■ TASK DESCRIPTION ■
Write the data out in full and word for word. Do not include images.

════

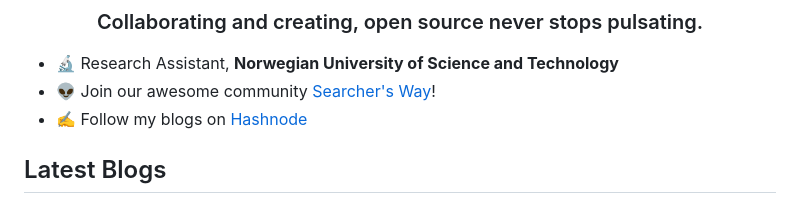
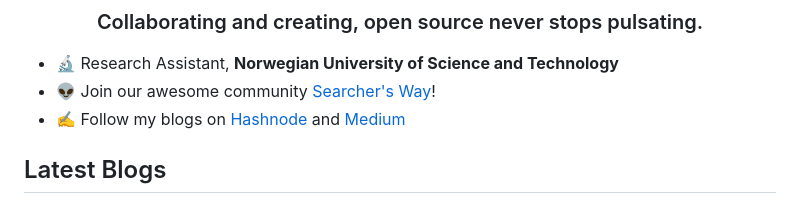
Before and after one commit to Khushiyant/Khushiyant, a Markdown page: README.md, the part around the change. GitHub-like rendering.

Commit message:
docs: add medium link

```diff
--- a/README.md
+++ b/README.md
@@ -24,7 +24,7 @@
 
 - 🔬 Research Assistant, <b> Norwegian University of Science and Technology </b>
 - 👽 Join our awesome community [Searcher's Way](https://discord.gg/)!
-- ✍️ Follow my blogs on [Hashnode](https://kodein.hashnode.dev)
+- ✍️ Follow my blogs on [Hashnode](https://kodein.hashnode.dev) and [Medium](khushiyant.medium.com)
 
 ## Latest Blogs
 <!-- HASHNODE_BLOG:START -->
```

════

■ EXERCISE ANSWER ■
Before and after one commit to Khushiyant/Khushiyant, a Markdown page: README.md, the part around the change. GitHub-like rendering.

Commit message:
docs: add medium link

```diff
--- a/README.md
+++ b/README.md
@@ -24,7 +24,7 @@
 
 - 🔬 Research Assistant, <b> Norwegian University of Science and Technology </b>
 - 👽 Join our awesome community [Searcher's Way](https://discord.gg/)!
-- ✍️ Follow my blogs on [Hashnode](https://kodein.hashnode.dev)
+- ✍️ Follow my blogs on [Hashnode](https://kodein.hashnode.dev) and [Medium](khushiyant.medium.com)
 
 ## Latest Blogs
 <!-- HASHNODE_BLOG:START -->
```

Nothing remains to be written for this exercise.